Task item: Without leaving out a single line, copy the records exactly.

* * *

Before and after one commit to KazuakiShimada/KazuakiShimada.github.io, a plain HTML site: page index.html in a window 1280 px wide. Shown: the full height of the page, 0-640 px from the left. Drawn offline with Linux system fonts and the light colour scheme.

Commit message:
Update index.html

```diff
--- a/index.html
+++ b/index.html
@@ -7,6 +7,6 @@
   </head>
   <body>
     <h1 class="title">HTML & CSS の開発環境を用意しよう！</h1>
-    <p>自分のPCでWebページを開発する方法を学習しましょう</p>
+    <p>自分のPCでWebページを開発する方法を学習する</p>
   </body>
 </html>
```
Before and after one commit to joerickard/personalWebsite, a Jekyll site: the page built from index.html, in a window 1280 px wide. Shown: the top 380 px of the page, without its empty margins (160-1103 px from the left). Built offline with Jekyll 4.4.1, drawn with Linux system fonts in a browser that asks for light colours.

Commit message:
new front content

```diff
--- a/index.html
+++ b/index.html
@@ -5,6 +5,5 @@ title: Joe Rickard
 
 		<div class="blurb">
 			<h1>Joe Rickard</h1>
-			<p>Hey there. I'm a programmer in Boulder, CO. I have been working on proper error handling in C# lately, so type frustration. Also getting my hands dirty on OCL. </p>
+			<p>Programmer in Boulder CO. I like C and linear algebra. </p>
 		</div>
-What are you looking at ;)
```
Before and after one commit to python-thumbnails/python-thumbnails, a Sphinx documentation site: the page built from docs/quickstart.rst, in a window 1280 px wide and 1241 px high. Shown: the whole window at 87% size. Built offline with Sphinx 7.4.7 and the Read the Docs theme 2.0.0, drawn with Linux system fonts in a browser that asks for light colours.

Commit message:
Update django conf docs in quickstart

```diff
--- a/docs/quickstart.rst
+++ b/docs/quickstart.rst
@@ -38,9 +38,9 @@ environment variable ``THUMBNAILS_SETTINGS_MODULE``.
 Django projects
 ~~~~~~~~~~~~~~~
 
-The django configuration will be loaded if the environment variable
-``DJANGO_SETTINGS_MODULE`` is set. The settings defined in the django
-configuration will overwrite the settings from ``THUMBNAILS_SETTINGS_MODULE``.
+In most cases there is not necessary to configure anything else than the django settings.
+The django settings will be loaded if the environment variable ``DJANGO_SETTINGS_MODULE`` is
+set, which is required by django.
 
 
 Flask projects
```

* * *

Answer area:
Before and after one commit to KazuakiShimada/KazuakiShimada.github.io, a plain HTML site: page index.html in a window 1280 px wide. Shown: the full height of the page, 0-640 px from the left. Drawn offline with Linux system fonts and the light colour scheme.

Commit message:
Update index.html

```diff
--- a/index.html
+++ b/index.html
@@ -7,6 +7,6 @@
   </head>
   <body>
     <h1 class="title">HTML & CSS の開発環境を用意しよう！</h1>
-    <p>自分のPCでWebページを開発する方法を学習しましょう</p>
+    <p>自分のPCでWebページを開発する方法を学習する</p>
   </body>
 </html>
```
Before and after one commit to joerickard/personalWebsite, a Jekyll site: the page built from index.html, in a window 1280 px wide. Shown: the top 380 px of the page, without its empty margins (160-1103 px from the left). Built offline with Jekyll 4.4.1, drawn with Linux system fonts in a browser that asks for light colours.

Commit message:
new front content

```diff
--- a/index.html
+++ b/index.html
@@ -5,6 +5,5 @@ title: Joe Rickard
 
 		<div class="blurb">
 			<h1>Joe Rickard</h1>
-			<p>Hey there. I'm a programmer in Boulder, CO. I have been working on proper error handling in C# lately, so type frustration. Also getting my hands dirty on OCL. </p>
+			<p>Programmer in Boulder CO. I like C and linear algebra. </p>
 		</div>
-What are you looking at ;)
```
Before and after one commit to python-thumbnails/python-thumbnails, a Sphinx documentation site: the page built from docs/quickstart.rst, in a window 1280 px wide and 1241 px high. Shown: the whole window at 87% size. Built offline with Sphinx 7.4.7 and the Read the Docs theme 2.0.0, drawn with Linux system fonts in a browser that asks for light colours.

Commit message:
Update django conf docs in quickstart

```diff
--- a/docs/quickstart.rst
+++ b/docs/quickstart.rst
@@ -38,9 +38,9 @@ environment variable ``THUMBNAILS_SETTINGS_MODULE``.
 Django projects
 ~~~~~~~~~~~~~~~
 
-The django configuration will be loaded if the environment variable
-``DJANGO_SETTINGS_MODULE`` is set. The settings defined in the django
-configuration will overwrite the settings from ``THUMBNAILS_SETTINGS_MODULE``.
+In most cases there is not necessary to configure anything else than the django settings.
+The django settings will be loaded if the environment variable ``DJANGO_SETTINGS_MODULE`` is
+set, which is required by django.
 
 
 Flask projects
```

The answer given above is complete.